“Rails is magic.” That’s what I’ve been told, and I tend to agree, because I still find myself struggling to understand what’s going on behind the curtain frequently.
Now, when people choose non-Rails frameworks, it’s for a few reasons:
- They want a minimalist site that doesn’t require much effort.
- They want to build a Ruby-based web site but have a working knowledge of Rails.
- They are attracted by the speed of the framework’s ability to serve requests.
All of these are fine reasons, and Rails, when you understand what is actually happening, sure seems like magic. It is more concerned about helping you get your application up and running, having made a lot of decisions for you. It might not be as fast as other frameworks, but it doesn’t have to be, because that’s not the point.
On the other end of the spectrum is Sinatra. It’s a very lightweight framework for building web applications that don’t need the complexity of Rails. For learning how Ruby works with web requests, this is a great starting point. There are still complexities (like middleware), but it feels good to just get a Ruby-based website up and running with little hassle.
Don’t be fooled, though, because while Sinatra is a great starting point, you’ll quickly find yourself need more. It’s a common issue, though, as once you get past the basic needs of a web site, it’s easy to find yourself bolting on libraries to accomodate the missing featureset of Rails. At that point, you should consider something more.
So when you want something like Rails, but know Sinatra, there is still a large step between them
- and it’s a doozy.
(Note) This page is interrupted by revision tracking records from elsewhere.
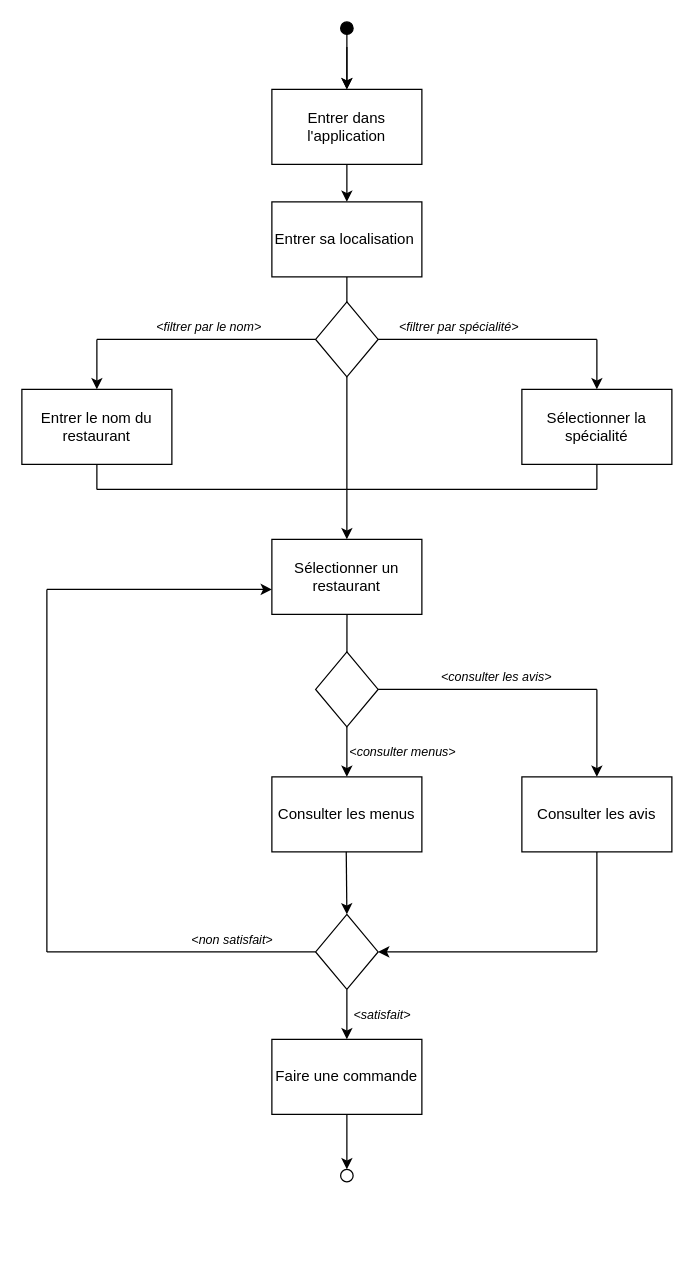
Before: page "Page-1" (1 of 2) of diagrammes/diagramme_activite.drawio in TheAIWizard/Ensaeats, a draw.io diagram. Source tidied: cells renumbered, new cells numbered last; positions are measured from the earlier drawing's top-left corner, leaving out a move shared by most shapes. Both pictures are drawn from the tidied source at 125%, with x=0, y=0 at pixel (21, 21).
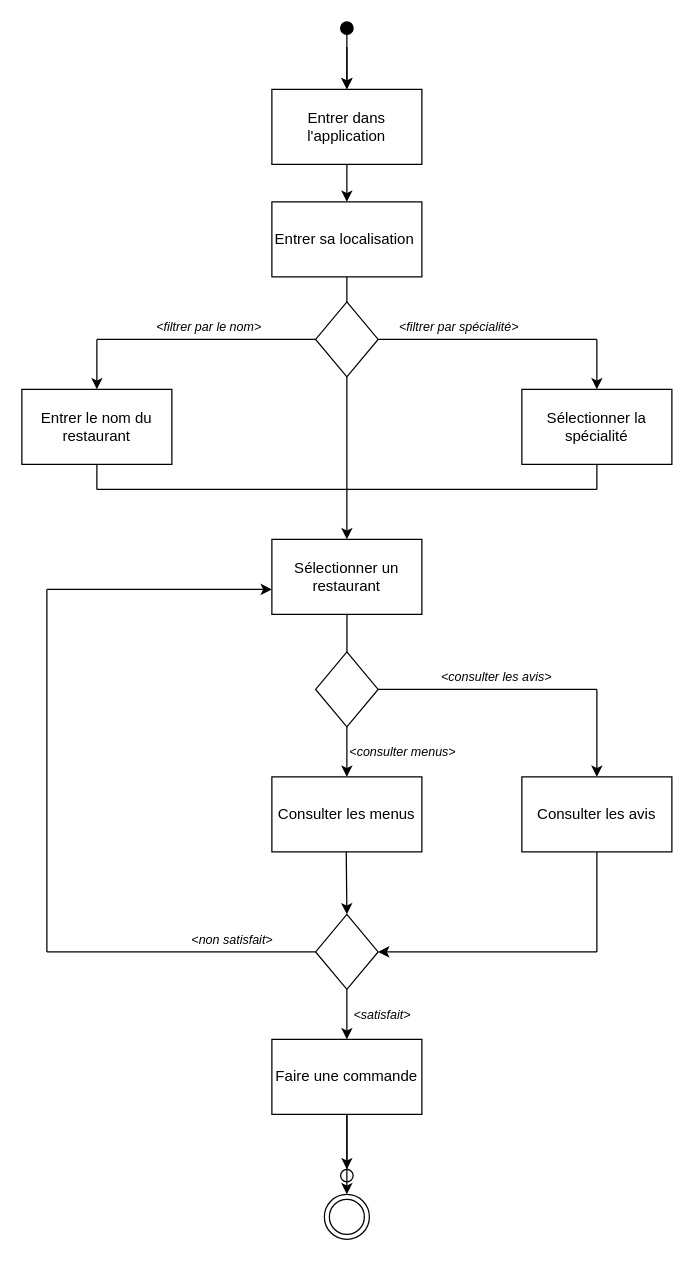
The same diagram, later.

The change refers to these unchanged cells:
```xml
<mxCell id="23" value="Faire une commande" style="whiteSpace=wrap;html=1;" parent="1" vertex="1">
  <mxGeometry x="200" y="814" width="120" height="60" as="geometry" />
</mxCell>
```

What changed in the source:
```diff
@@
+    <mxCell id="48" style="endArrow=classic;html=1;strokeColor=#000000;exitX=0.5;exitY=1;exitDx=0;exitDy=0;" parent="1" edge="1" source="23">
+      <mxGeometry relative="1" as="geometry">
+        <mxPoint x="260" y="938" as="targetPoint" />
+      </mxGeometry>
+    </mxCell>
+    <mxCell id="49" style="ellipse;shape=doubleEllipse;html=1;dashed=0;whitespace=wrap;" parent="1" vertex="1">
+      <mxGeometry x="242" y="938" width="36" height="36" as="geometry" />
+    </mxCell>
```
Thankfully, that’s where Padrino comes in. It’s built on top of Sinatra, so it will be familiar, but it adds in support for Rails-isms that you’ll eventually be working with, like code generation, and database migrations.
Personally, once I’m understanding the magic that happens in Padrino, and it becomes a science instead of a spell, then I’ll feel more confident working with Rails. Because right now? Rails still feels like wizardry.